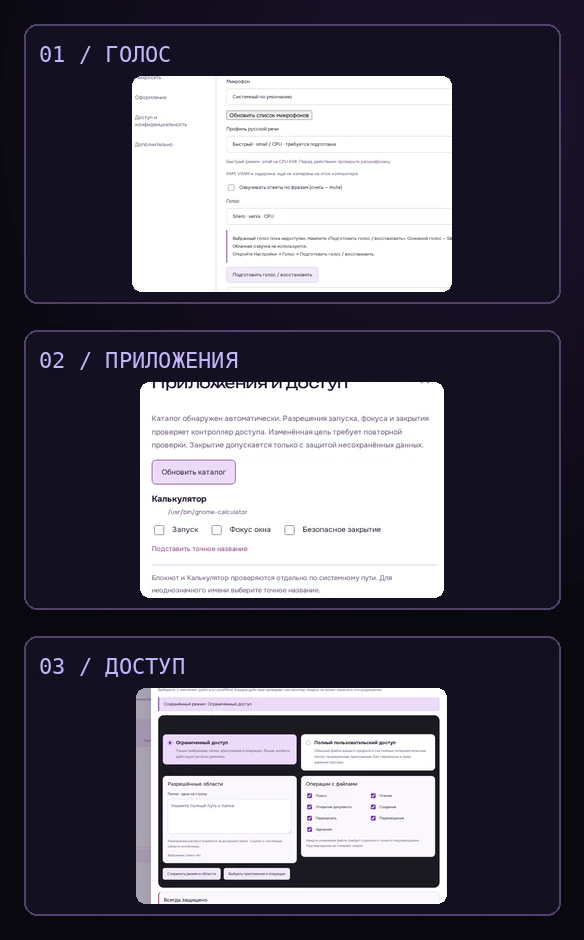
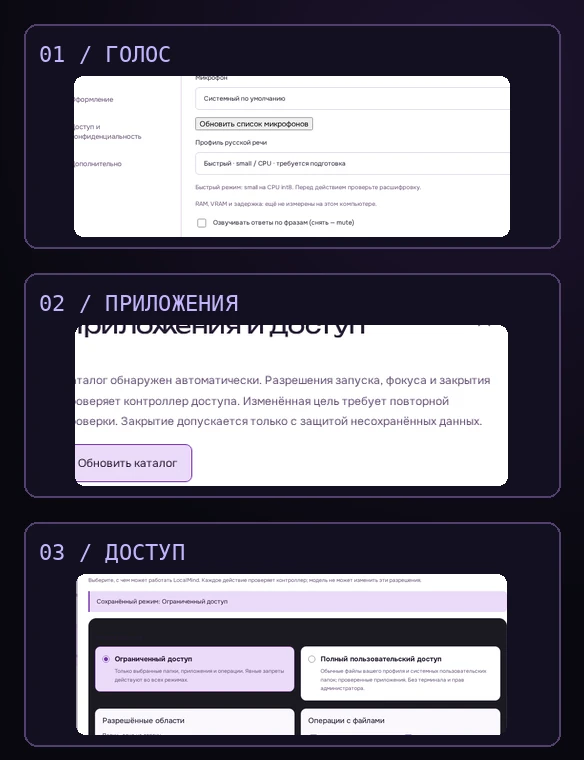
Improve typography and showcase density at tablet widths

diff --git a/README.md b/README.md
@@ -1,5 +1,5 @@
 <picture>
-  <source media="(max-width: 600px)" srcset="docs/brand/hero-mobile.svg">
+  <source media="(max-width: 800px)" srcset="docs/brand/hero-mobile.svg">
   <img width="100%" alt="LocalMind — Your computer. Your assistant. Your rules." src="docs/brand/hero.svg">
 </picture>
 
@@ -16,7 +16,7 @@
 [![Рабочий экран LocalMind с историей бесед, полем ввода и микрофоном](docs/brand/workspace.webp)](docs/screenshots/home.png)
 
 <picture>
-  <source media="(max-width: 600px)" srcset="docs/brand/interface-mobile.webp">
+  <source media="(max-width: 800px)" srcset="docs/brand/interface-mobile.webp">
   <img width="100%" alt="Три реальных фрагмента LocalMind: настройки голоса, каталог приложений и правила доступа" src="docs/brand/interface.webp">
 </picture>
 
@@ -32,7 +32,7 @@
 ## Возможности
 
 <picture>
-  <source media="(max-width: 600px)" srcset="docs/brand/features-mobile.svg">
+  <source media="(max-width: 800px)" srcset="docs/brand/features-mobile.svg">
   <img width="100%" alt="Локальный AI на Ollama. Распознавание Whisper и озвучка Silero. Запуск приложений с разрешением. Чтение выбранных папок. История в локальном профиле. Офлайн после загрузки моделей." src="docs/brand/features.svg">
 </picture>
 
@@ -55,7 +55,10 @@
 
 ---
 
-[![LocalMind — Your computer. Your rules.](docs/brand/signature.svg)](https://github.com/wiseakk/LocalMind)
+<picture>
+  <source media="(max-width: 800px)" srcset="docs/brand/signature-mobile.svg">
+  <img width="100%" alt="LocalMind — Your computer. Your rules." src="docs/brand/signature.svg">
+</picture>
 
 <div align="center">
 
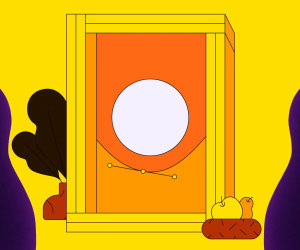
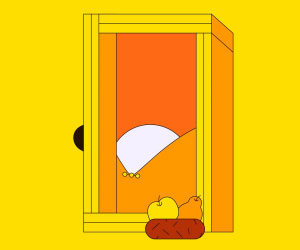
update per feedback;
update per feedback;

diff --git a/FY20Q4_NoOffer_US_Community_AN/FY20Q4_NoOffer_US_Community_AN_300x250/index.html b/FY20Q4_NoOffer_US_Community_AN/FY20Q4_NoOffer_US_Community_AN_300x250/index.html
@@ -325,17 +325,9 @@
           .to(slide1, .5, { opacity: '1', ease: Sine.easeOut }, '+=0')
           //reveal frame 1
           .to(frame1, 0, { opacity: '1' }, '+=0.5')
-          //reveal frame 1 slide 2
-          .to(slide2, .5, { opacity: '1' }, '+=0')
-          //reveal frame 1 slide 3
-          .to(slide3, .5, { opacity: '1' }, '+=.5')
-          //reveal frame 1 slide 4
-          .to(slide4, .5, { opacity: '1' }, '+=.5')
-          //reveal frame 1 slide 5
-          .to(slide5, .5, { opacity: '1' }, '+=.5')
           // reveal dotted frame
-          .to(element2, 0, { css:{scale: 0} }, '-=0.5')
-          .to(element2, .5, { css:{opacity:1, scale: 1}, ease: Sine.easeIn }, '-=0.4')
+          .to(element2, 0, { css:{scale: 0} }, '+=4.25')
+          .to(element2, .5, { css:{opacity:1, scale: 1}, ease: Sine.easeIn }, '-=0')
           .to(element3b, 0, { opacity:1 }, '+=0.1')
           // reveal text
           .to(element3, 0.8, { css:{width: '300px'}, ease: Sine.easeIn }, '-=0.1')
@@ -402,11 +394,7 @@
       <img src="./images/F0.jpg" alt="">
 
       <div class="frame frame--0 js-frame-0">
-        <img src="./images/F1.jpg" class="frame__slide js-frame-slide-1" alt="">
-        <img src="./images/F2.jpg" class="frame__slide js-frame-slide-2" alt="">
-        <img src="./images/F3.jpg" class="frame__slide js-frame-slide-3" alt="">
-        <img src="./images/F4.jpg" class="frame__slide js-frame-slide-4" alt="">
-        <img src="./images/F5.jpg" class="frame__slide js-frame-slide-5" alt="">
+        <img src="./images/F0.gif" class="frame__slide js-frame-slide-1" alt="">
       </div> 
       <div class="frame frame--1 js-frame-1">
         <img src="./images/F1_bg_mask.png" class="frame__slide js-element-1" alt="">
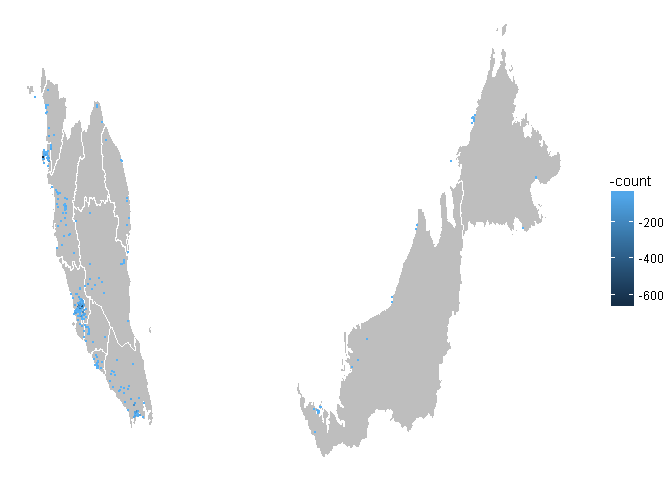
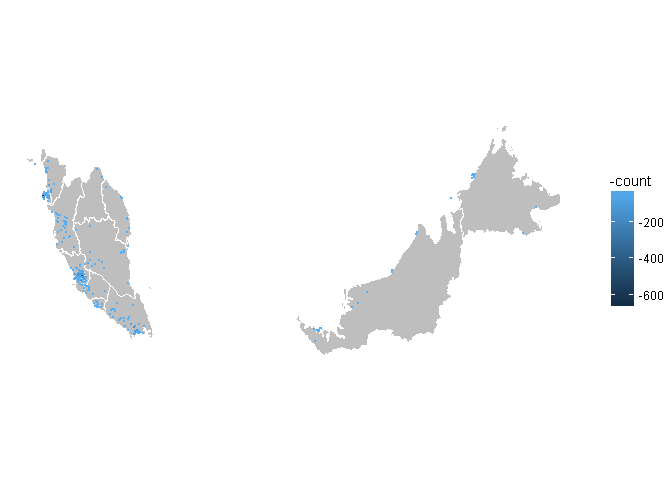
setting figure proportions right

diff --git a/eda_r.md b/eda_r.md
@@ -189,7 +189,7 @@ Data %>%
 ```r
 ggplot() + geom_polygon(data = final_map, aes(x = long, y = lat, group = group), 
                         color = 'white', fill = 'grey') + 
-  geom_point(data = Data2, aes(x = Longitude, y = Latitude, color = -count), size = .1) + theme_nothing(legend = TRUE)
+  geom_point(data = Data2, aes(x = Longitude, y = Latitude, color = -count), size = .1) + theme_nothing(legend = TRUE) + coord_fixed(1.3)
 ```
 
 ![](eda_r_files/figure-html/unnamed-chunk-8-1.png)<!-- -->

## Brief
Take the entries above and set them down exactly, minus the pictures.

## Response to the exercise
Improve typography and showcase density at tablet widths

diff --git a/README.md b/README.md
@@ -1,5 +1,5 @@
 <picture>
-  <source media="(max-width: 600px)" srcset="docs/brand/hero-mobile.svg">
+  <source media="(max-width: 800px)" srcset="docs/brand/hero-mobile.svg">
   <img width="100%" alt="LocalMind — Your computer. Your assistant. Your rules." src="docs/brand/hero.svg">
 </picture>
 
@@ -16,7 +16,7 @@
 [![Рабочий экран LocalMind с историей бесед, полем ввода и микрофоном](docs/brand/workspace.webp)](docs/screenshots/home.png)
 
 <picture>
-  <source media="(max-width: 600px)" srcset="docs/brand/interface-mobile.webp">
+  <source media="(max-width: 800px)" srcset="docs/brand/interface-mobile.webp">
   <img width="100%" alt="Три реальных фрагмента LocalMind: настройки голоса, каталог приложений и правила доступа" src="docs/brand/interface.webp">
 </picture>
 
@@ -32,7 +32,7 @@
 ## Возможности
 
 <picture>
-  <source media="(max-width: 600px)" srcset="docs/brand/features-mobile.svg">
+  <source media="(max-width: 800px)" srcset="docs/brand/features-mobile.svg">
   <img width="100%" alt="Локальный AI на Ollama. Распознавание Whisper и озвучка Silero. Запуск приложений с разрешением. Чтение выбранных папок. История в локальном профиле. Офлайн после загрузки моделей." src="docs/brand/features.svg">
 </picture>
 
@@ -55,7 +55,10 @@
 
 ---
 
-[![LocalMind — Your computer. Your rules.](docs/brand/signature.svg)](https://github.com/wiseakk/LocalMind)
+<picture>
+  <source media="(max-width: 800px)" srcset="docs/brand/signature-mobile.svg">
+  <img width="100%" alt="LocalMind — Your computer. Your rules." src="docs/brand/signature.svg">
+</picture>
 
 <div align="center">
 
update per feedback;
update per feedback;

diff --git a/FY20Q4_NoOffer_US_Community_AN/FY20Q4_NoOffer_US_Community_AN_300x250/index.html b/FY20Q4_NoOffer_US_Community_AN/FY20Q4_NoOffer_US_Community_AN_300x250/index.html
@@ -325,17 +325,9 @@
           .to(slide1, .5, { opacity: '1', ease: Sine.easeOut }, '+=0')
           //reveal frame 1
           .to(frame1, 0, { opacity: '1' }, '+=0.5')
-          //reveal frame 1 slide 2
-          .to(slide2, .5, { opacity: '1' }, '+=0')
-          //reveal frame 1 slide 3
-          .to(slide3, .5, { opacity: '1' }, '+=.5')
-          //reveal frame 1 slide 4
-          .to(slide4, .5, { opacity: '1' }, '+=.5')
-          //reveal frame 1 slide 5
-          .to(slide5, .5, { opacity: '1' }, '+=.5')
           // reveal dotted frame
-          .to(element2, 0, { css:{scale: 0} }, '-=0.5')
-          .to(element2, .5, { css:{opacity:1, scale: 1}, ease: Sine.easeIn }, '-=0.4')
+          .to(element2, 0, { css:{scale: 0} }, '+=4.25')
+          .to(element2, .5, { css:{opacity:1, scale: 1}, ease: Sine.easeIn }, '-=0')
           .to(element3b, 0, { opacity:1 }, '+=0.1')
           // reveal text
           .to(element3, 0.8, { css:{width: '300px'}, ease: Sine.easeIn }, '-=0.1')
@@ -402,11 +394,7 @@
       <img src="./images/F0.jpg" alt="">
 
       <div class="frame frame--0 js-frame-0">
-        <img src="./images/F1.jpg" class="frame__slide js-frame-slide-1" alt="">
-        <img src="./images/F2.jpg" class="frame__slide js-frame-slide-2" alt="">
-        <img src="./images/F3.jpg" class="frame__slide js-frame-slide-3" alt="">
-        <img src="./images/F4.jpg" class="frame__slide js-frame-slide-4" alt="">
-        <img src="./images/F5.jpg" class="frame__slide js-frame-slide-5" alt="">
+        <img src="./images/F0.gif" class="frame__slide js-frame-slide-1" alt="">
       </div> 
       <div class="frame frame--1 js-frame-1">
         <img src="./images/F1_bg_mask.png" class="frame__slide js-element-1" alt="">
setting figure proportions right

diff --git a/eda_r.md b/eda_r.md
@@ -189,7 +189,7 @@ Data %>%
 ```r
 ggplot() + geom_polygon(data = final_map, aes(x = long, y = lat, group = group), 
                         color = 'white', fill = 'grey') + 
-  geom_point(data = Data2, aes(x = Longitude, y = Latitude, color = -count), size = .1) + theme_nothing(legend = TRUE)
+  geom_point(data = Data2, aes(x = Longitude, y = Latitude, color = -count), size = .1) + theme_nothing(legend = TRUE) + coord_fixed(1.3)
 ```
 
 ![](eda_r_files/figure-html/unnamed-chunk-8-1.png)<!-- -->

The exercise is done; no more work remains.